1. Make foundation transfer-proof
Because much of the face is covered, foundation should be used sparingly, if at all. Instead, blend concealer under the eyes and on any uneven spots above the nose. If you use foundation, a light application on the exposed areas is all you need.
“Most women choose foundation for the look,” says Keanda Snagg, a makeup artist, meaning that they’re going for colour match and finish and are usually not as concerned about performance. Now is the time to consider a formula’s staying power, too.
Erin Parsons, another makeup artist, predicts that foundation formulas will evolve to focus on skin care. “Masks will shift how we think about foundation,” Parsons says. “When you take them off, your skin is irritated and red. I keep thinking the next generation of foundation will be soothing and protecting.”
2. Emphasise brows and lashes
The new basic face is filled-in brows and amplified lashes. “If there’s one thing we should learn now, it’s how to properly fill in your brows,” makeup artist Moore says. Eyebrow pencils give users more control of colour density (and most people go too dark on brows), so he prefers them to powders, which can be blotchy.
“People tend to fill in too much at the inner part of the brows,” he says. “Focus on the tail because that’s where most brows are sparse. Brush your brows up and outward and fill in only where you need more hair.”
3. Introduce colour with eyeliner
As our time in masks wears on, makeup artists expect we’ll transition to eye makeup that’s simple yet expressive. Eyeliner is the best tool for these times because it’s uncomplicated.
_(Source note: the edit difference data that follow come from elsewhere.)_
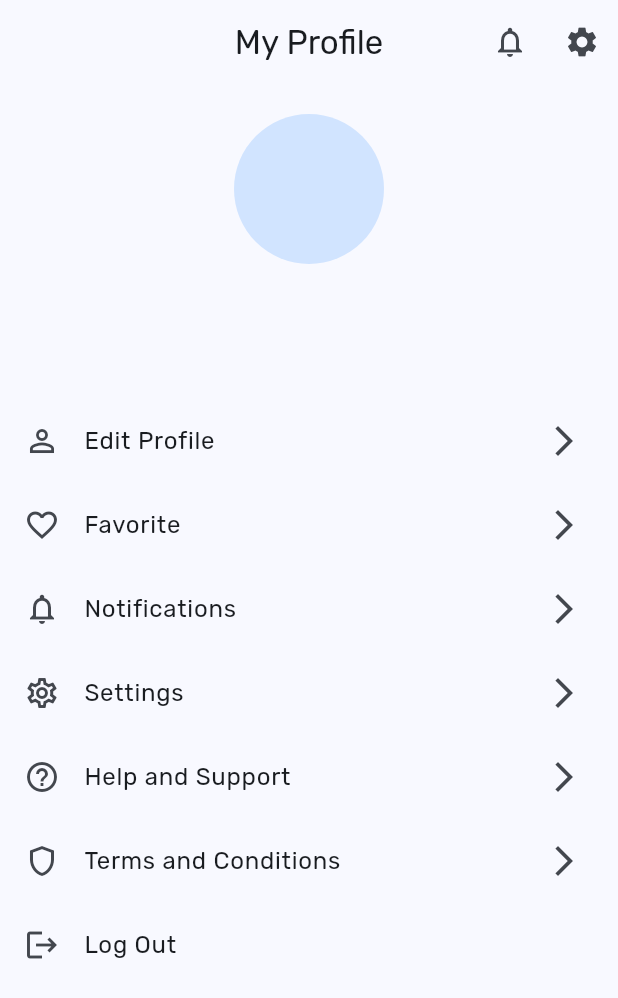
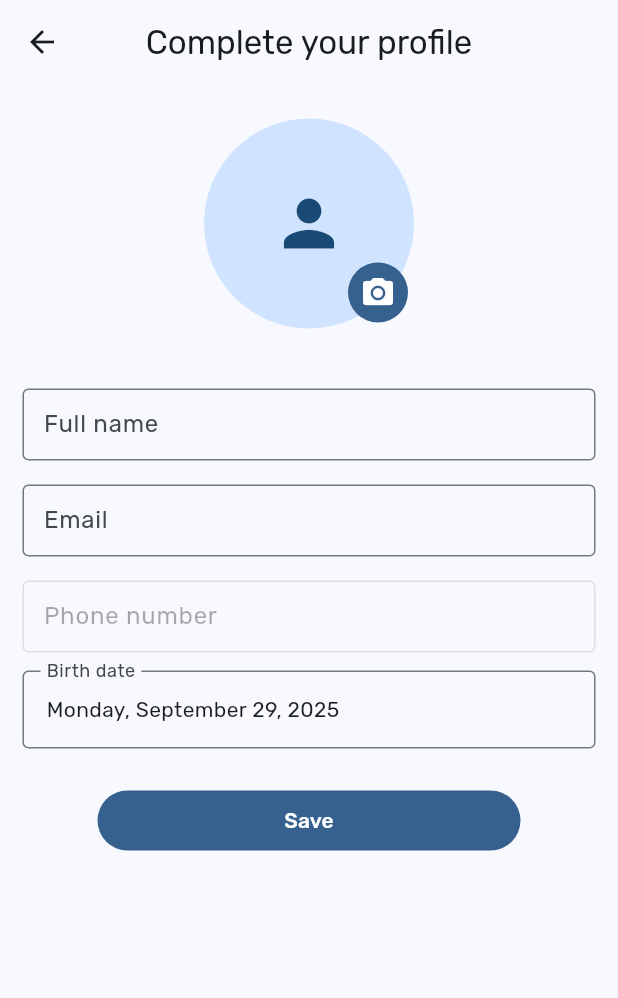
Before and after one commit to ModatherAli/medical_city, a Flutter app: the ProfileScreen screen opened by its route, after a tap on "Edit Profile", on a phone screen of 412 x 824 dp. Shown: the top 998 px of the screen. Run offline on Flutter 3.47's test engine with Material 3 defaults, Android fonts, the phone set to English and light mode, and no system bars; our stand-ins replace awesome_notifications, cloud_firestore, connectivity_plus, dartz, firebase_auth, firebase_core and 13 more; accounts and stored records are empty; key blocks and very long unbroken strings in the code were emptied for the run.

Commit message:
updated Profile and EditProfile Screen

```diff
--- a/lib/app/router/app_router.dart
+++ b/lib/app/router/app_router.dart
@@ -4,9 +4,10 @@ import 'package:medical_city/screens/auth/login_screen.dart';
 import 'package:medical_city/screens/auth/phone_input_screen.dart';
 import 'package:medical_city/screens/auth/phone_verification_screen.dart';
 import 'package:medical_city/screens/auth/signup_screen.dart';
+import 'package:medical_city/screens/main/bottom_nav_bar.dart';
 import 'package:medical_city/screens/main/main_screen.dart';
 import 'package:medical_city/screens/main/redirect_screen.dart';
-import 'package:medical_city/screens/profile/complete_profile_screen.dart';
+import 'package:medical_city/screens/profile/edit_profile_screen.dart';
 import 'package:medical_city/screens/profile/profile_screen.dart';
 import 'package:medical_city/screens/profile/reset_password_screen.dart';
 import 'package:medical_city/screens/profile/settings_screen.dart';
@@ -54,14 +55,15 @@ final appRouter = GoRouter(
     ),
     GoRoute(
       path: NavigationRoutes.completeProfile,
-      builder: (context, state) {
-        final phoneNumber = state.uri.queryParameters['phoneNumber'] ?? '';
-        return CompleteProfileScreen(phoneNumber: phoneNumber);
-      },
+      builder: (context, state) => const EditProfileScreen(),
     ),
     GoRoute(
       path: NavigationRoutes.main,
       builder: (context, state) => const MainScreen(),
+    ),
+    GoRoute(
+      path: NavigationRoutes.bottomNavBar,
+      builder: (context, state) => const BottomNavBar(),
     ),
     GoRoute(
       path: NavigationRoutes.profile,
--- a/lib/app/router/navigation_routes.dart
+++ b/lib/app/router/navigation_routes.dart
@@ -12,13 +12,6 @@ class NavigationRoutes {
   static const String settings = "/settings";
   static const String subscription = "/subscription";
   static const String editAccount = "/editAccount";
-  static const String addStock = "/addStock";
-  static const String editStock = "/editStock";
-  static const String addOption = "/addOption";
-  static const String editOption = "/editOption";
-  static const String options = "/options";
-  static const String archive = "/archive";
-  static const String chat = "/chat";
-  static const String conversations = "/conversations";
   static const String notifications = "/notifications";
+  static const String bottomNavBar = "/bottomNavBar";
 }
--- a/lib/screens/main/redirect_screen.dart
+++ b/lib/screens/main/redirect_screen.dart
@@ -1,6 +1,8 @@
 import 'package:firebase_auth/firebase_auth.dart';
 import 'package:flutter/material.dart';
 import 'package:get/get.dart';
+import 'package:go_router/go_router.dart';
+import 'package:medical_city/app/router/navigation_routes.dart';
 import 'package:medical_city/controllers/user_controller.dart';
 import 'package:medical_city/screens/auth/intro_screen.dart';
 import 'package:medical_city/screens/main/bottom_nav_bar.dart';
@@ -22,11 +24,11 @@ class RedirectScreen extends StatelessWidget {
             });
             return LoadingView();
           }
-          // if (authController.currentUser.name.isEmpty) {
-          //   WidgetsBinding.instance.addPostFrameCallback((_) {
-          //     context.go(NavigationRoutes.completeProfile);
-          //   });
-          // }
+          if (authController.currentUser.name.isEmpty) {
+            WidgetsBinding.instance.addPostFrameCallback((_) {
+              context.go(NavigationRoutes.completeProfile);
+            });
+          }
           return const BottomNavBar();
         },
       );
--- /dev/null
+++ b/lib/screens/profile/edit_profile_screen.dart
@@ -0,0 +1,196 @@
+import 'dart:io';
+
+import 'package:firebase_auth/firebase_auth.dart';
+import 'package:flutter/material.dart';
+import 'package:get/get.dart';
+import 'package:go_router/go_router.dart';
+import 'package:image_picker/image_picker.dart';
+import 'package:medical_city/app/router/navigation_routes.dart';
+import 'package:medical_city/controllers/user_controller.dart';
+import 'package:medical_city/models/user_model.dart';
+import 'package:medical_city/screens/widgets/beauty_text_field.dart';
+import 'package:medical_city/services/firebase/fire_storage.dart';
+import 'package:medical_city/shared/validators/form_validators.dart';
+
+class EditProfileScreen extends StatefulWidget {
+  const EditProfileScreen({super.key});
+
+  @override
+  State<EditProfileScreen> createState() => _EditProfileScreenState();
+}
+
+class _EditProfileScreenState extends State<EditProfileScreen> {
+  final _formKey = GlobalKey<FormState>();
+  final _name = TextEditingController();
+  final _email = TextEditingController();
+  final _phone = TextEditingController();
+  final ImagePicker _picker = ImagePicker();
+  XFile? _pickedImage;
+  DateTime? _birthDate;
+
+  final userController = Get.find<UserController>();
+  late UserModel _currentUser;
+  @override
+  void initState() {
+    super.initState();
+    _currentUser = userController.currentUser;
+    _name.text = _currentUser.name;
+    _email.text = _currentUser.email;
+    _birthDate = _currentUser.birthDate;
+    _phone.text = _currentUser.phone;
+  }
+
+  @override
+  void dispose() {
+    _name.dispose();
+    _email.dispose();
+    _phone.dispose();
+    super.dispose();
+  }
+
+  @override
+  Widget build(BuildContext context) {
+    return Scaffold(
+      appBar: AppBar(title: Text('Complete your profile'.tr)),
+      body: Form(
+        key: _formKey,
+        child: ListView(
+          padding: const EdgeInsets.all(15),
+          children: [
+            const SizedBox(height: 8),
+            Center(
+              child: Stack(
+                alignment: Alignment.bottomRight,
+                children: [
+                  CircleAvatar(
+                    radius: 70,
+                    backgroundImage: _pickedImage != null
+                        ? Image.file(
+                            File(_pickedImage!.path),
+                            fit: BoxFit.cover,
+                          ).image
+                        : _currentUser.imageUrl.isNotEmpty
+                        ? Image.network(_currentUser.imageUrl).image
+                        : null,
+                    child: _pickedImage == null && _currentUser.imageUrl.isEmpty
+                        ? const Icon(Icons.person, size: 50)
+                        : null,
+                  ),
+                  IconButton(
+                    style: IconButton.styleFrom(
+                      backgroundColor: Theme.of(context).colorScheme.primary,
+                      foregroundColor: Colors.white,
+                    ),
+                    icon: const Icon(Icons.camera_alt),
+                    onPressed: _pickImage,
+                  ),
+                ],
+              ),
+            ),
+            const SizedBox(height: 24),
+            BeautyTextField(
+              fieldName: 'Full name',
+              controller: _name,
+              validator: minLengthValidator(3),
+            ),
+            BeautyTextField(
+              fieldName: 'Email',
+              controller: _email,
+              validator: emailValidator,
+              textInputType: TextInputType.emailAddress,
+              textDirection: TextDirection.ltr,
+            ),
+            BeautyTextField(
+              fieldName: 'Phone number',
+              enabled: false,
+              controller: _phone,
+              textDirection: TextDirection.ltr,
+            ),
+            const SizedBox(height: 12),
+            GestureDetector(
+              onTap: _pickBirthDate,
+              child: InputDecorator(
+                decoration: InputDecoration(
+                  labelText: 'Birth date'.tr,
+                  border: const OutlineInputBorder(),
+                ),
+                child: Text(
+                  _birthDate != null
+                      ? MaterialLocalizations.of(
+                          context,
+                        ).formatFullDate(_birthDate!)
+                      : 'Select birth date'.tr,
+                ),
+              ),
+            ),
+            const SizedBox(height: 24),
+            Padding(
+              padding: const EdgeInsets.symmetric(horizontal: 50),
+              child: FilledButton(onPressed: _onSave, child: Text('Save'.tr)),
+            ),
+          ],
+        ),
+      ),
+    );
+  }
+
+  Future<void> _onSave() async {
+    if (!_formKey.currentState!.validate()) return;
+    final controller = Get.find<UserController>();
+    var firebaseUser = FirebaseAuth.instance.currentUser!;
+    String imageUrl = controller.currentUser.imageUrl;
+    if (_pickedImage != null) {
+      final uploadedUrl = await FireStorage.loadFileToFireStorage_(
+        localFilePath: _pickedImage!.path,
+        folderName: 'users',
+        name: firebaseUser.uid,
+      );
+      if (uploadedUrl != null) {
+        imageUrl = uploadedUrl;
+      }
+    }
+
+    final user = UserModel(
+      id: firebaseUser.uid,
+      name: _name.text.trim(),
+      email: _email.text.trim(),
+      phone: firebaseUser.phoneNumber ?? '',
+      imageUrl: imageUrl,
+      joinAt: controller.currentUser.joinAt == DateTime(0)
+          ? DateTime.now()
+          : (controller.currentUser.joinAt),
+      birthDate: _birthDate ?? DateTime.now(),
+    );
+    final saved = await controller.saveUserData(user);
+    if (!mounted) return;
+    if (saved) {
+      context.go(NavigationRoutes.bottomNavBar);
+    }
+  }
+
+  Future<void> _pickImage() async {
+    final XFile? image = await _picker.pickImage(source: ImageSource.gallery);
+    if (image != null) {
+      setState(() {
+        _pickedImage = image;
+      });
+    }
+  }
+
+  Future<void> _pickBirthDate() async {
+    final DateTime now = DateTime.now();
+    final DateTime first = DateTime(now.year - 100, now.month, now.day);
+    final DateTime last = DateTime(now.year, now.month, now.day);
+    final DateTime? picked = await showDatePicker(
+      context: context,
+      initialDate: _birthDate ?? DateTime(now.year - 20, now.month, now.day),
+      firstDate: first,
+      lastDate: last,
+    );
+    if (picked != null) {
+      setState(() {
+        _birthDate = picked;
+      });
+    }
+  }
+}
--- a/lib/screens/profile/profile_screen.dart
+++ b/lib/screens/profile/profile_screen.dart
@@ -9,8 +9,6 @@ class ProfileScreen extends StatelessWidget {
 
   @override
   Widget build(BuildContext context) {
-    final UserController authController = Get.find();
-
     return Scaffold(
       appBar: AppBar(
         title: const Text('My Profile'),
@@ -22,24 +20,23 @@ class ProfileScreen extends StatelessWidget {
           IconButton(icon: const Icon(Icons.settings), onPressed: () {}),
         ],
       ),
-      body: Obx(() {
+      body: GetBuilder<UserController>(
+        builder: (authController) {
           // if (authController.isLoading.value) {
           //   return const Center(child: CircularProgressIndicator());
           // }
 
-        if (authController.currentUser == null) {
-          WidgetsBinding.instance.addPostFrameCallback((_) {
-            context.go(NavigationRoutes.login);
-          });
-          return const Center(child: CircularProgressIndicator());
-        }
-
-        final user = authController.currentUser!;
+          final user = authController.currentUser;
           return SingleChildScrollView(
             child: Column(
               children: [
                 const SizedBox(height: 20),
-              const CircleAvatar(radius: 50),
+                CircleAvatar(
+                  radius: 60,
+                  backgroundImage: user.imageUrl.isNotEmpty
+                      ? NetworkImage(user.imageUrl)
+                      : null,
+                ),
                 const SizedBox(height: 10),
                 Text(
                   user.name,
@@ -58,20 +55,22 @@ class ProfileScreen extends StatelessWidget {
                   leading: const Icon(Icons.person_outline),
                   title: const Text('Edit Profile'),
                   trailing: const Icon(Icons.arrow_forward_ios),
-                onTap: () {},
+                  onTap: () {
+                    context.push(NavigationRoutes.completeProfile);
+                  },
                 ),
-              ListTile(
-                leading: const Icon(Icons.favorite_border),
-                title: const Text('Favorite'),
-                trailing: const Icon(Icons.arrow_forward_ios),
-                onTap: () {},
-              ),
-              ListTile(
-                leading: const Icon(Icons.notifications_none),
-                title: const Text('Notifications'),
-                trailing: const Icon(Icons.arrow_forward_ios),
-                onTap: () {},
-              ),
+                // ListTile(
+                //   leading: const Icon(Icons.favorite_border),
+                //   title: const Text('Favorite'),
+                //   trailing: const Icon(Icons.arrow_forward_ios),
+                //   onTap: () {},
+                // ),
+                // ListTile(
+                //   leading: const Icon(Icons.notifications_none),
+                //   title: const Text('Notifications'),
+                //   trailing: const Icon(Icons.arrow_forward_ios),
+                //   onTap: () {},
+                // ),
                 ListTile(
                   leading: const Icon(Icons.settings_outlined),
                   title: const Text('Settings'),
@@ -126,7 +125,8 @@ class ProfileScreen extends StatelessWidget {
               ],
             ),
           );
-      }),
+        },
+      ),
     );
   }
 }
--- a/lib/services/firebase/fire_storage.dart
+++ b/lib/services/firebase/fire_storage.dart
@@ -1,90 +1,90 @@
-// import 'dart:io';
+import 'dart:io';
 
-// import 'package:firebase_storage/firebase_storage.dart';
-// import 'package:path/path.dart';
+import 'package:firebase_storage/firebase_storage.dart';
+import 'package:path/path.dart';
 
-// import '../logger.dart';
+import '../../core/utils/logger.dart';
 
-// class FireStorage {
-//   static final FirebaseStorage _firebaseStorage = FirebaseStorage.instance;
+class FireStorage {
+  static final FirebaseStorage _firebaseStorage = FirebaseStorage.instance;
 
-//   // static Future<List<String>> loadMultiFileToFireStorage({
-//   //   required List<String> filesPath,
-//   //   required String folderName,
-//   // }) async {
-//   //   List<String> urls = [];
+  // static Future<List<String>> loadMultiFileToFireStorage({
+  //   required List<String> filesPath,
+  //   required String folderName,
+  // }) async {
+  //   List<String> urls = [];
 
-//   //   for (var path in filesPath) {
-//   //     String? url = await loadFileToFireStorage(
-//   //       localFilePath: path,
-//   //       folderName: folderName,
-//   //     );
-//   //     if (url != null) {
-//   //       urls.add(url);
-//   //     }
-//   //   }
+  //   for (var path in filesPath) {
+  //     String? url = await loadFileToFireStorage(
+  //       localFilePath: path,
+  //       folderName: folderName,
+  //     );
+  //     if (url != null) {
+  //       urls.add(url);
+  //     }
+  //   }
 
-//   //   return urls;
-//   // }
+  //   return urls;
+  // }
 
-//   static Future<String?> loadFileToFireStorage_({
-//     required String localFilePath,
-//     required String folderName,
-//     String? name,
-//   }) async {
-//     String loadedFileUrl = '';
+  static Future<String?> loadFileToFireStorage_({
+    required String localFilePath,
+    required String folderName,
+    String? name,
+  }) async {
+    String loadedFileUrl = '';
 
-//     try {
-//       File file = File(localFilePath);
-//       String fileName =
-//           'image-${DateTime.now().millisecondsSinceEpoch}-${basename(file.path)}';
+    try {
+      File file = File(localFilePath);
+      String fileName =
+          'image-${DateTime.now().millisecondsSinceEpoch}-${basename(file.path)}';
 
-//       Reference storageRef = _firebaseStorage
-//           .ref(folderName)
-//           .child(name ?? fileName);
+      Reference storageRef = _firebaseStorage
+          .ref(folderName)
+          .child(name ?? fileName);
 
-//       await storageRef.putFile(file);
-//       loadedFileUrl = await storageRef.getDownloadURL();
-//       return loadedFileUrl;
-//     } catch (e) {
-//       Logger.print('load file error $e');
-//       return null;
-//     }
-//   }
+      await storageRef.putFile(file);
+      loadedFileUrl = await storageRef.getDownloadURL();
+      return loadedFileUrl;
+    } catch (e) {
+      Logger.print('load file error $e');
+      return null;
+    }
+  }
 
-//   static Future<bool> deleteFileFromFireStorage({
-//     String? fileURL,
-//     String? filePath = '',
-//   }) async {
-//     try {
-//       if (fileURL != null) {
-//         await _firebaseStorage.refFromURL(fileURL).delete();
-//       } else {
-//         await _firebaseStorage.ref(filePath).delete();
-//       }
+  static Future<bool> deleteFileFromFireStorage({
+    String? fileURL,
+    String? filePath = '',
+  }) async {
+    try {
+      if (fileURL != null) {
+        await _firebaseStorage.refFromURL(fileURL).delete();
+      } else {
+        await _firebaseStorage.ref(filePath).delete();
+      }
 
-//       return true;
-//     } catch (e) {
-//       Logger.print('Error in delete file: $e');
+      return true;
+    } catch (e) {
+      Logger.print('Error in delete file: $e');
 
-//       return false;
-//     }
-//   }
+      return false;
+    }
+  }
 
-//   static Future<List<FullMetadata>> getFilesMetaData({
-//     required List<String> fileURLs,
-//   }) async {
-//     List<FullMetadata> metadata = [];
-//     try {
-//       List<Reference> refs = [];
-//       for (var fileURL in fileURLs) {
-//         refs.add(_firebaseStorage.refFromURL(fileURL));
-//       }
-//       metadata = await Future.wait(refs.map((ref) => ref.getMetadata()));
-//       Logger.print(metadata.length);
-//     } catch (e) {
-//       Logger.print('Error in get metadata of file: $e');
-//     }
-//     return metadata;
-//   }
-// }
+  static Future<List<FullMetadata>> getFilesMetaData({
+    required List<String> fileURLs,
+  }) async {
+    List<FullMetadata> metadata = [];
+    try {
+      List<Reference> refs = [];
+      for (var fileURL in fileURLs) {
+        refs.add(_firebaseStorage.refFromURL(fileURL));
+      }
+      metadata = await Future.wait(refs.map((ref) => ref.getMetadata()));
+      Logger.print(metadata.length);
+    } catch (e) {
+      Logger.print('Error in get metadata of file: $e');
+    }
+    return metadata;
+  }
+}
--- a/pubspec.yaml
+++ b/pubspec.yaml
@@ -58,6 +58,8 @@ dependencies:
   shared_preferences: ^2.5.3
   permission_handler: ^12.0.1
   pinput: ^5.0.2
+  firebase_storage: ^13.0.2
+  image_picker: ^1.1.2
 
 
 dev_dependencies:
```
Also changed, not shown: lib/controllers/user_controller.dart (+3 -5 lines), lib/screens/auth/phone_verification_screen.dart (+3 -10 lines), lib/screens/auth/widgets/other_auth_icon_buttons.dart (+2 -5 lines), lib/screens/main/widgets/dector_card.dart (+13 -5 lines), lib/screens/profile/complete_profile_screen.dart (deleted, +0 -81 lines), pubspec.lock, 1 other file. Lines whose indentation alone changed are shown as unchanged.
A bright colour is interesting and fun without requiring the layering and dimension of eye shadow.
“My favourite is winged eyeliner in any bright colour - pink, blue, burgundy - anything that’s not black,” Snagg says.
An eyeliner newbie can start with a simple line along the lashes and, with practice, work up to a wing. Snagg’s winged liner technique: draw a triangle at the outer corner of the eye. Then, using gentle strokes, create a line that connects that triangle to the inner corner of your eye.
4. Embrace the freedom of masks
During his lockdown, makeup artist Barose made himself up in the style of celebrities representing different eras. “Because I’m being someone else, I feel more free to do things I’ve never done,” he says. “A mask covering your face is similar. It’s a superhero effect because you’re incognito.”
If you favour subdued or minimal makeup, this can be a time to explore, to try new textures and materials.